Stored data
--- --- ---

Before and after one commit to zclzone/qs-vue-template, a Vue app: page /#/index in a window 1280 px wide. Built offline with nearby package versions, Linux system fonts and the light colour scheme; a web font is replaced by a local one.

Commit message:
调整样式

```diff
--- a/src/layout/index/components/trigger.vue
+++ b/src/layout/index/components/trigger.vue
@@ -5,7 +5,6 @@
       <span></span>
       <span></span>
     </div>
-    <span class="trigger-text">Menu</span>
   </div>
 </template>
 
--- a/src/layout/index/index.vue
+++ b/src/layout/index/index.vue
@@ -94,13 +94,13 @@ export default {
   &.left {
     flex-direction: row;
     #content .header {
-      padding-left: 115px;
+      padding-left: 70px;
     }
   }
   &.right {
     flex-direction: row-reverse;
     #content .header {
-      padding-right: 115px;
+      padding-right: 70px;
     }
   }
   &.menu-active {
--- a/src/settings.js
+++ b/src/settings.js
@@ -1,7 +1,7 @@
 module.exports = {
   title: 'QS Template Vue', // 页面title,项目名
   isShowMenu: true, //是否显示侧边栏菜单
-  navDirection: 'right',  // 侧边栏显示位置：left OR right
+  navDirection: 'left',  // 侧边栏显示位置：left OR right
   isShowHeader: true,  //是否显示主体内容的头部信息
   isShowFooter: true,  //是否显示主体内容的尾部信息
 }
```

--- --- ---

**WHAT NEEDS TO BE DONE:** Give all of the entries again, word for word.

**WRITTEN SOLUTION:**
Before and after one commit to zclzone/qs-vue-template, a Vue app: page /#/index in a window 1280 px wide. Built offline with nearby package versions, Linux system fonts and the light colour scheme; a web font is replaced by a local one.

Commit message:
调整样式

```diff
--- a/src/layout/index/components/trigger.vue
+++ b/src/layout/index/components/trigger.vue
@@ -5,7 +5,6 @@
       <span></span>
       <span></span>
     </div>
-    <span class="trigger-text">Menu</span>
   </div>
 </template>
 
--- a/src/layout/index/index.vue
+++ b/src/layout/index/index.vue
@@ -94,13 +94,13 @@ export default {
   &.left {
     flex-direction: row;
     #content .header {
-      padding-left: 115px;
+      padding-left: 70px;
     }
   }
   &.right {
     flex-direction: row-reverse;
     #content .header {
-      padding-right: 115px;
+      padding-right: 70px;
     }
   }
   &.menu-active {
--- a/src/settings.js
+++ b/src/settings.js
@@ -1,7 +1,7 @@
 module.exports = {
   title: 'QS Template Vue', // 页面title,项目名
   isShowMenu: true, //是否显示侧边栏菜单
-  navDirection: 'right',  // 侧边栏显示位置：left OR right
+  navDirection: 'left',  // 侧边栏显示位置：left OR right
   isShowHeader: true,  //是否显示主体内容的头部信息
   isShowFooter: true,  //是否显示主体内容的尾部信息
 }
```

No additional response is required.